Several P2P energy trading pilots in India have demonstrated its effectiveness as a “superior market model” for promoting the adoption of rooftop solar, the India Smart Grid Federation (ISGF) has reported.
In a new white paper prepared in partnership with the Indian Energy Exchange and Australian blockchain pioneer Powerledger, the ISGF states that neither net or gross metering tariffs nor subsidies have led to the expected uptake of solar capacity, mainly due to low feed-in tariffs and unattractive yearly returns from the current market model.
In comparison, peer-to-peer (P2P) trading offers a financially attractive model for both prosumers as well as consumers in the domestic and C&I segment.
In addition, the distribution companies benefit when net metering customers switch to P2P, while the government subsidies, which are presently disbursed to install rooftop solar, can be avoided.
The white paper states that the significance of P2P energy trading in promoting rooftop solar has been recognised by the regulator of Uttar Pradesh, which has approved a new set of regulations to facilitate the seamless integration of rooftop solar with the grid.
This follows the implementation in 2020 of a blockchain-based P2P energy trading pilot in Uttar Pradesh by the ISGF and Powerledger, which has received overwhelming interest from multiple distribution companies across India keen to replicate similar projects in their respective regions.
Subsequently, other initiatives have been launched in Delhi and West Bengal among other states.
The white paper states that P2P and local energy markets create both the right market and price signals to boost the deployment of renewable energy assets, such as rooftop solar, to meet India’s national renewables targets of 2030 and beyond.
Some benefits highlighted that can be derived from P2P trading that have emerged from pilots in India include incentivising the deployment of rooftop solar, increasing the viability for net metering prosumers to switch to P2P and trade with C&I consumers and potentially offering higher revenue than gross metering to current subscribers.
Others are reducing the losses incurred by discoms through net metering, helping them to meet their renewable purchase obligation targets, reducing energy transfer on transmission corridors – and thereby deferring capex for the network – helping to remove subsidies for rooftop solar installations and addressing energy inequity by enabling consumers without rooftop solar to purchase green energy and be part of the renewable economy.

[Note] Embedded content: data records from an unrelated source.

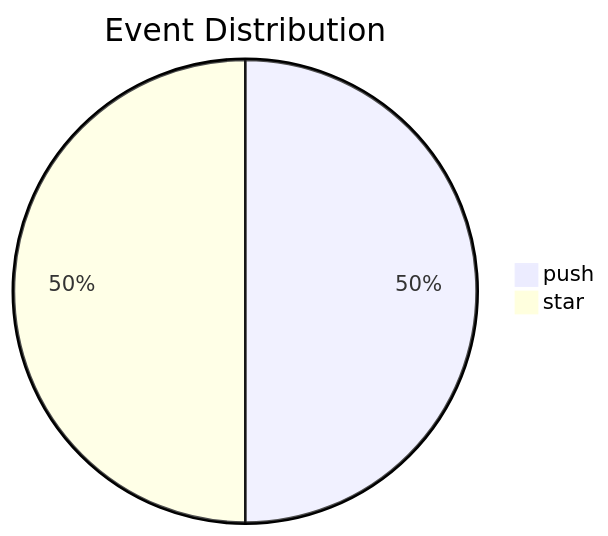
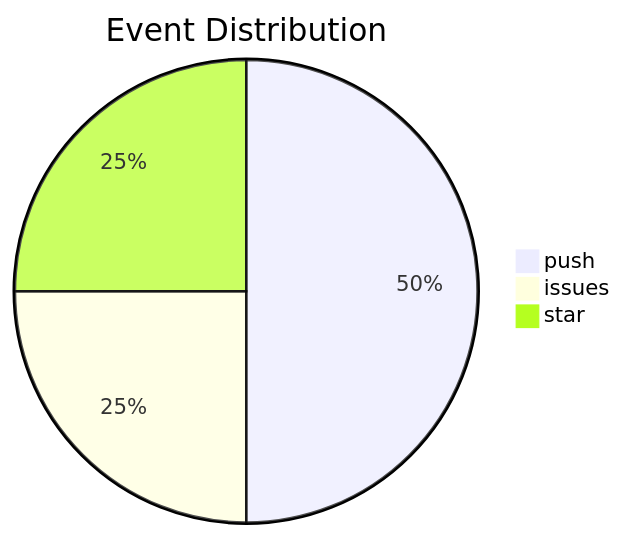
One commit to lunarshe11/lunarshe11 changed the second of 3 diagrams in README.md. Above: the diagram before and after it, drawn with Mermaid. The commit also changed other lines of this file, not shown here.

````diff
--- a/README.md
+++ b/README.md
@@ -30,5 +30,6 @@
 ```mermaid
 pie title Event Distribution
-    "push" : 1
+    "push" : 2
+    "issues" : 1
     "star" : 1
 ```
````
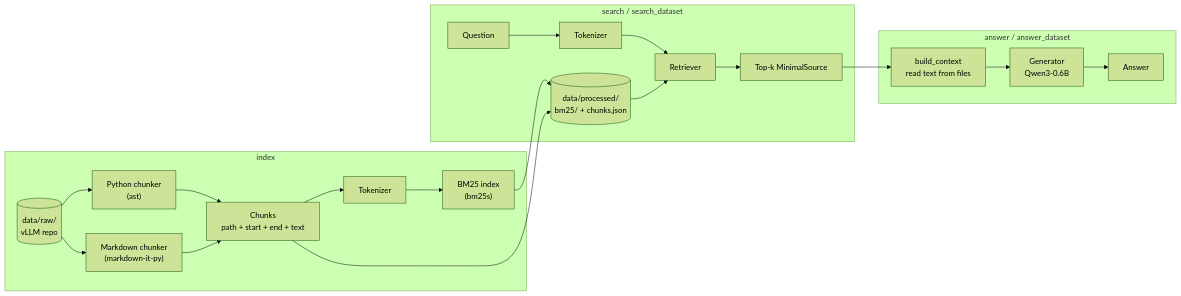
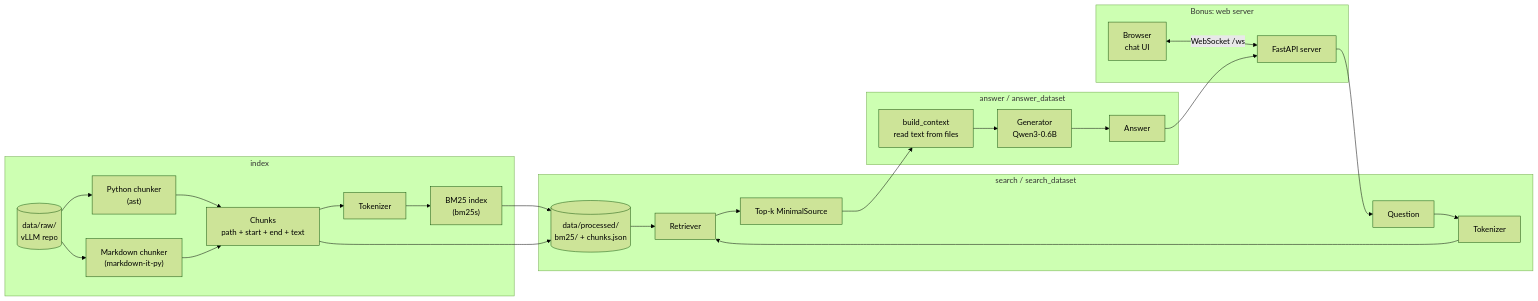
Before and after one commit to Luisdergoat/RAG-against-the-machine: the first of 6 diagrams in README.md, drawn with Mermaid (forest theme). The commit also changed other lines of this file and 3 other files, not shown here.

````diff
--- a/README.md
+++ b/README.md
@@ -185,27 +199,34 @@
 ```mermaid
 flowchart LR
     subgraph IDX["index"]
         RAW[("data/raw/<br/>vLLM repo")] --> PY["Python chunker<br/>(ast)"]
         RAW --> MD["Markdown chunker<br/>(markdown-it-py)"]
         PY --> CH["Chunks<br/>path + start + end + text"]
         MD --> CH
         CH --> TOK1["Tokenizer"]
         TOK1 --> BM["BM25 index<br/>(bm25s)"]
     end
 
     BM --> STORE[("data/processed/<br/>bm25/ + chunks.json")]
     CH --> STORE
 
     subgraph SRCH["search / search_dataset"]
         Q["Question"] --> TOK2["Tokenizer"]
         TOK2 --> RET["Retriever"]
         STORE --> RET
         RET --> SRC["Top-k MinimalSource"]
     end
 
     subgraph ANS["answer / answer_dataset"]
         SRC --> CTX["build_context<br/>read text from files"]
         CTX --> GEN["Generator<br/>Qwen3-0.6B"]
         GEN --> OUT["Answer"]
     end
+
+    subgraph WEB["Bonus: web server"]
+        BR["Browser<br/>chat UI"] <-->|WebSocket /ws| SRV["FastAPI server"]
+    end
+
+    SRV --> Q
+    OUT --> SRV
 ```
````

Moreover, the suitability of blockchain technology for both low-trust environments and high-information cost environments makes it ideal for the energy sector. With a secure and transparent record-keeping system supported by smart contracts, complex transactions can be automated, ensuring efficient and reliable energy transactions.
While most blockchain use cases are in finance, supply chain management, and identity management, it holds great promise for asset registries and energy trading platforms.